## The problem
Restate all of the entries verbatim.

## Given records
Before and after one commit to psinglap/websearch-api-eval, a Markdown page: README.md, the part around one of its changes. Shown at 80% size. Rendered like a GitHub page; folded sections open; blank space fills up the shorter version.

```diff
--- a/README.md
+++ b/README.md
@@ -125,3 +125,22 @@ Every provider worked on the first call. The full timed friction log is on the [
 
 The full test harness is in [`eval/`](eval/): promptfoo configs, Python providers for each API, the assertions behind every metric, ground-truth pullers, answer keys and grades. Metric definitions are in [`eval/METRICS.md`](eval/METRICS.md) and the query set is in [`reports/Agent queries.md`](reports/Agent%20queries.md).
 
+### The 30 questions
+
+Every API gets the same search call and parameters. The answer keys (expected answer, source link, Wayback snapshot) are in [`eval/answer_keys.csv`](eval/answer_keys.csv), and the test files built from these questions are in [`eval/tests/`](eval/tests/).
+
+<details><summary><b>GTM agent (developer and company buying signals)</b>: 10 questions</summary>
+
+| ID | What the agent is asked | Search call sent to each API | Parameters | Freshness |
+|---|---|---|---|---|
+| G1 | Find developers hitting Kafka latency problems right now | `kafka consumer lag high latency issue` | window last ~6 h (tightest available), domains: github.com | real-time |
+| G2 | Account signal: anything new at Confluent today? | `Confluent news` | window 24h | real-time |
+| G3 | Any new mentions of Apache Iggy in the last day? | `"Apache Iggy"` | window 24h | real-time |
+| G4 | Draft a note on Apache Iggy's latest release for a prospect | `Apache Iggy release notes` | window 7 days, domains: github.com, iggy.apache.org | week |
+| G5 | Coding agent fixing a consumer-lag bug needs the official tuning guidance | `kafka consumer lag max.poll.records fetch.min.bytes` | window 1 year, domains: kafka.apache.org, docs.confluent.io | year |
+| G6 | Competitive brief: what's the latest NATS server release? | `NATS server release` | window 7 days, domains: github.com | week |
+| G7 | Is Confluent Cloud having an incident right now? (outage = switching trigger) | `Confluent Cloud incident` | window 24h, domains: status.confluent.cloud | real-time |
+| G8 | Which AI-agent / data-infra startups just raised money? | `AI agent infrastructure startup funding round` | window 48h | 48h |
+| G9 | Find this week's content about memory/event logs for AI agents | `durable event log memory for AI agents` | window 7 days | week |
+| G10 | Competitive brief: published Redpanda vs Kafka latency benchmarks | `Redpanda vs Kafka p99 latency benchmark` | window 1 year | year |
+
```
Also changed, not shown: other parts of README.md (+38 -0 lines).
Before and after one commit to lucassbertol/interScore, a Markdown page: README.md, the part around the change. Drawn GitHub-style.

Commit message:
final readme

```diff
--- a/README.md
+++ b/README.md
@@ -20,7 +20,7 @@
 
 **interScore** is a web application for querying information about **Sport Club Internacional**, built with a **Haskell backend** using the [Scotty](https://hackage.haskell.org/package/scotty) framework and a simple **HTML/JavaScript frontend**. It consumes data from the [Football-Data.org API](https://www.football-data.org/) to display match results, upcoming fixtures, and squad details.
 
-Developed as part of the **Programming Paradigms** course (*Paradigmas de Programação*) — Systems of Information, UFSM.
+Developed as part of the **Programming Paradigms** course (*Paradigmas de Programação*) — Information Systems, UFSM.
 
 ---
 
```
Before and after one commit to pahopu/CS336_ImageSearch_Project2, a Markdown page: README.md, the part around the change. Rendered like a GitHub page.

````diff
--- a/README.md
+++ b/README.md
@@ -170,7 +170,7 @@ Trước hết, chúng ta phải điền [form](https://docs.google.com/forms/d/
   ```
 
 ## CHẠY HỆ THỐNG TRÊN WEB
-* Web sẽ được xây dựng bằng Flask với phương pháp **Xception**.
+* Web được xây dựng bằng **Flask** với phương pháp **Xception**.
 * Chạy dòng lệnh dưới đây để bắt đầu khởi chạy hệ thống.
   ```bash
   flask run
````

## Written answer
Before and after one commit to psinglap/websearch-api-eval, a Markdown page: README.md, the part around one of its changes. Shown at 80% size. Rendered like a GitHub page; folded sections open; blank space fills up the shorter version.

```diff
--- a/README.md
+++ b/README.md
@@ -125,3 +125,22 @@ Every provider worked on the first call. The full timed friction log is on the [
 
 The full test harness is in [`eval/`](eval/): promptfoo configs, Python providers for each API, the assertions behind every metric, ground-truth pullers, answer keys and grades. Metric definitions are in [`eval/METRICS.md`](eval/METRICS.md) and the query set is in [`reports/Agent queries.md`](reports/Agent%20queries.md).
 
+### The 30 questions
+
+Every API gets the same search call and parameters. The answer keys (expected answer, source link, Wayback snapshot) are in [`eval/answer_keys.csv`](eval/answer_keys.csv), and the test files built from these questions are in [`eval/tests/`](eval/tests/).
+
+<details><summary><b>GTM agent (developer and company buying signals)</b>: 10 questions</summary>
+
+| ID | What the agent is asked | Search call sent to each API | Parameters | Freshness |
+|---|---|---|---|---|
+| G1 | Find developers hitting Kafka latency problems right now | `kafka consumer lag high latency issue` | window last ~6 h (tightest available), domains: github.com | real-time |
+| G2 | Account signal: anything new at Confluent today? | `Confluent news` | window 24h | real-time |
+| G3 | Any new mentions of Apache Iggy in the last day? | `"Apache Iggy"` | window 24h | real-time |
+| G4 | Draft a note on Apache Iggy's latest release for a prospect | `Apache Iggy release notes` | window 7 days, domains: github.com, iggy.apache.org | week |
+| G5 | Coding agent fixing a consumer-lag bug needs the official tuning guidance | `kafka consumer lag max.poll.records fetch.min.bytes` | window 1 year, domains: kafka.apache.org, docs.confluent.io | year |
+| G6 | Competitive brief: what's the latest NATS server release? | `NATS server release` | window 7 days, domains: github.com | week |
+| G7 | Is Confluent Cloud having an incident right now? (outage = switching trigger) | `Confluent Cloud incident` | window 24h, domains: status.confluent.cloud | real-time |
+| G8 | Which AI-agent / data-infra startups just raised money? | `AI agent infrastructure startup funding round` | window 48h | 48h |
+| G9 | Find this week's content about memory/event logs for AI agents | `durable event log memory for AI agents` | window 7 days | week |
+| G10 | Competitive brief: published Redpanda vs Kafka latency benchmarks | `Redpanda vs Kafka p99 latency benchmark` | window 1 year | year |
+
```
Also changed, not shown: other parts of README.md (+38 -0 lines).
Before and after one commit to lucassbertol/interScore, a Markdown page: README.md, the part around the change. Drawn GitHub-style.

Commit message:
final readme

```diff
--- a/README.md
+++ b/README.md
@@ -20,7 +20,7 @@
 
 **interScore** is a web application for querying information about **Sport Club Internacional**, built with a **Haskell backend** using the [Scotty](https://hackage.haskell.org/package/scotty) framework and a simple **HTML/JavaScript frontend**. It consumes data from the [Football-Data.org API](https://www.football-data.org/) to display match results, upcoming fixtures, and squad details.
 
-Developed as part of the **Programming Paradigms** course (*Paradigmas de Programação*) — Systems of Information, UFSM.
+Developed as part of the **Programming Paradigms** course (*Paradigmas de Programação*) — Information Systems, UFSM.
 
 ---
 
```
Before and after one commit to pahopu/CS336_ImageSearch_Project2, a Markdown page: README.md, the part around the change. Rendered like a GitHub page.

````diff
--- a/README.md
+++ b/README.md
@@ -170,7 +170,7 @@ Trước hết, chúng ta phải điền [form](https://docs.google.com/forms/d/
   ```
 
 ## CHẠY HỆ THỐNG TRÊN WEB
-* Web sẽ được xây dựng bằng Flask với phương pháp **Xception**.
+* Web được xây dựng bằng **Flask** với phương pháp **Xception**.
 * Chạy dòng lệnh dưới đây để bắt đầu khởi chạy hệ thống.
   ```bash
   flask run
````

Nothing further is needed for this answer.